The rule of law, when applied to internet governance, also requires the elaboration and promotion of an international cyber stability framework, designed to achieve and maintain a peaceful cyberspace environment where all stakeholders are able to fully realize its benefits. This is reflected in the affirmation of the 2013 and 2015 UN Group of Governmental Experts on Developments in the Field of Information and Telecommunications in the Context of International Security (UN GGE) of the applicability of existing international law, including the UN Charter, to state conduct in cyberspace.  Governments all over the world have echoed this affirmation.[16]  Cyber confidence building measures (CBMs) are also being developed in the OSCE and the ASEAN Regional Forum, to ensure stability in cyberspace by reducing the risk of misperception and escalation.

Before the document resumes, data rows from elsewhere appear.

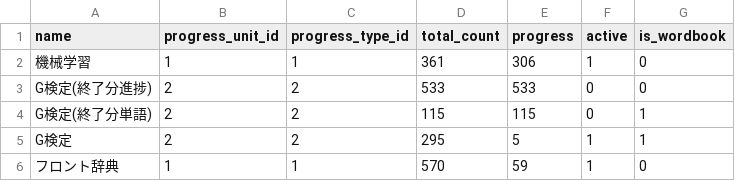
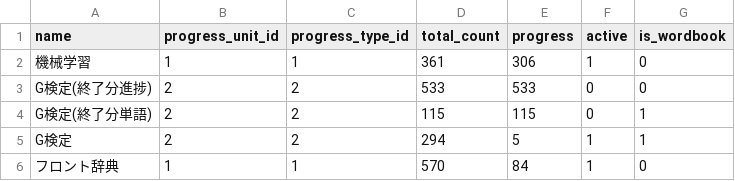
Before and after one commit to MikiKumagai/progress_management, a CSV file: db/export_tasks.csv, drawn as a sheet.

```diff
--- a/db/export_tasks.csv
+++ b/db/export_tasks.csv
@@ -4,3 +4,3 @@ G検定(終了分進捗),2,2,533,533,0,0
 G検定(終了分単語),2,2,115,115,0,1
-G検定,2,2,295,5,1,1
-フロント辞典,1,1,570,59,1,0
+G検定,2,2,294,5,1,1
+フロント辞典,1,1,570,84,1,0
```
Also changed, not shown: db/export_progresses.csv, db/export_wordbook_entries.csv, 3 other files.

The views expressed in this blog represent the views of individual authors, building on the work of the Working Group. They do not represent the views of the Freedom Online Coalition or its members.


 

[1] The UN Working Group on Internet Governance has defined the term as “the development and application by Governments, the private sector and civil society, in their respective roles, of shared principles, norms, rules, decision-making procedures, and programmes that shape the evolution and use of the Internet.” Report of the Working Group on Internet Governance, June 2005, p 4.  See also, Applying the Rule of Law Online, Freedom Online Coalition WG2 Rule of Law Blog Series.

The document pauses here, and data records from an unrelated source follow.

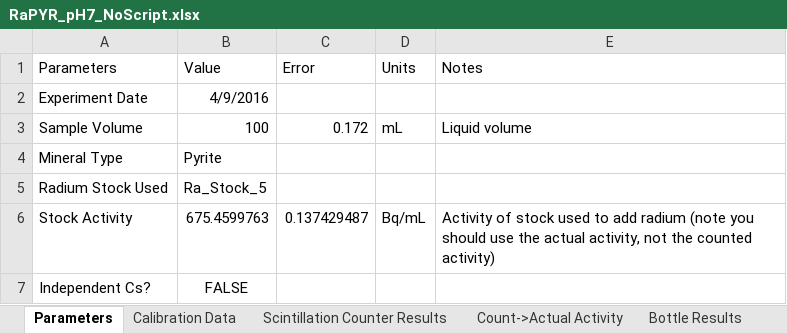
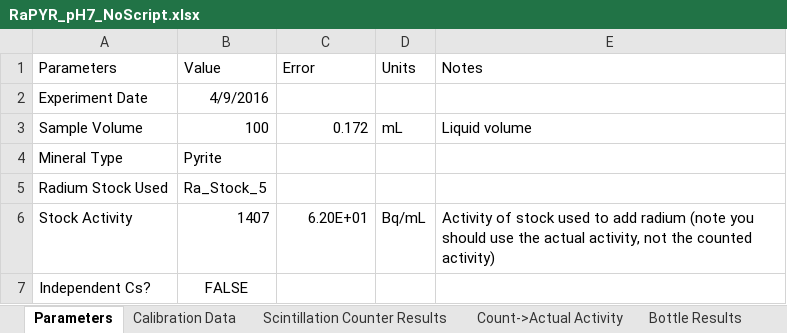
Before and after one commit to machen/RadiumSorption, an Excel workbook: Sorption Experiments/RaPYR_pH7/RaPYR_pH7_NoScript.xlsx, sheet Parameters, drawn as a sheet; values as stored, in another font and other column widths than the file's, no borders; the diff names each change by its address in the sheet, - before the commit and + after, or states it on an @@ line.

```diff
--- a/Sorption Experiments/RaPYR_pH7/RaPYR_pH7_NoScript.xlsx (sheet Parameters)
+++ b/Sorption Experiments/RaPYR_pH7/RaPYR_pH7_NoScript.xlsx (sheet Parameters)
-B6 (Value): 675.4599763
+B6 (Value): 1407
-C6 (Error): 0.137429487
+C6 (Error): 6.20E+01
```
Also changed, not shown: sheet Bottle Results, sheet Averaged Results, charts or pictures, Sorption Experiments/RaGoe_pH9/RaGoe_pH9_NoScript.xlsx, Sorption Experiments/RaPYR_pH3/RaPYR_pH3_NoScript.xlsx, 4 other files.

[2] Working definition of Internet governance, Tunis Agenda for the Information Society, 2005: Internet governance is the development and application by governments, the private sector and civil society, in their respective roles, of shared principles, norms, rules, decision-making procedures, and programs that shape the evolution and use of the Internet. # (italics my own)

[3] Wolfgang Kleinwachter,  History of Internet Governance and Challenges of Tomorrow, August, 2016.

[4] Mueller L. Milton, Networks and States: the Global Politics of Internet Governance, Cambridge, 2010 pp. 2-3.

[5] Recommendation CM/Rec(2016)5 of the Committee of Ministers to member States on Internet freedom (Adopted by the Committee of Ministers on 13 April 2016 at the 1253rd meeting of the Ministers’ Deputies)

[6] Milton Muller, Missing The Target: The Human Rights Push In ICANN Goes Off The Rails, Internet Governance Project, October 26, 2016, available at: http://www.internetgovernance.org/2016/10/26/missing-the-target-the-human-rights-push-in-icann-goes-off-the-rails/

[7] Terms of service and human rights: an analysis of online platform contracts / Jamila Venturini … [et. al.]. – 1. ed. – Rio de Janeiro : Revan, 2016, 148 p., available at: http://internet-governance.fgv.br/sites/internet-governance.fgv.br/files/publicacoes/tos_0.pdf

[8] Para 1.4, Recommendation CM/Rec(2016)5 of the Committee of Ministers to member States on Internet freedom (Adopted by the Committee of Ministers on 13 April 2016 at the 1253rd meeting of the Ministers’ Deputies), available at: http://merlin.obs.coe.int/redirect.php?id=18001

[9] Para 11, Internet Governance Principles, NETmundial Multistakeholder Statement, Ibid. 4.

[10] Wolfgang Kleinwächter, Editorial,  2011, p. 7 in Internet policy making, Mind No 2, Berlin : Internet and Society Co: llaboratory, 2011.,

[11] NETmundial Multistakeholder Statement, 2014.

[12] Samantha Dickinson, A Journey Can be More Important than the Destination: Reflecting on the CSTD WGEC, WSIS Forum 2016, 2–6 May 2016, ITU, Geneva, available at: https://www.itu.int/net4/wsis/forum/2016/Content/AgendaFiles/document/c47c777d-7fdf-47ab-bb30-d9100bc90e48/SamanthaDickinson,_AJourneyCanbeMoreImportantthantheDestination_.pdf

[13] WSIS Civil Society Internet Governance Caucus, September 12, 2004. Contribution to the Working Group on Internet Governance (WGIG), first open consultation 20-21 September, 2004, Geneva, available at: www.wgig.org/docs/csig-caucus.doc

[14] http://internetgov-cs.org/procedures#A

[15] Press release, Committee of Ministers’ Recommendation on Internet freedom, IRIS 2016-5:1/2, available at: http://merlin.obs.coe.int/iris/2016/5/article2.en.html

[16] Goa Declaration at 8th BRICS Summit, October 16, 2016; available at: http://mea.gov.in/bilateral-documents.htm?dtl/27491/Goa_Declaration_at_8th_BRICS_Summit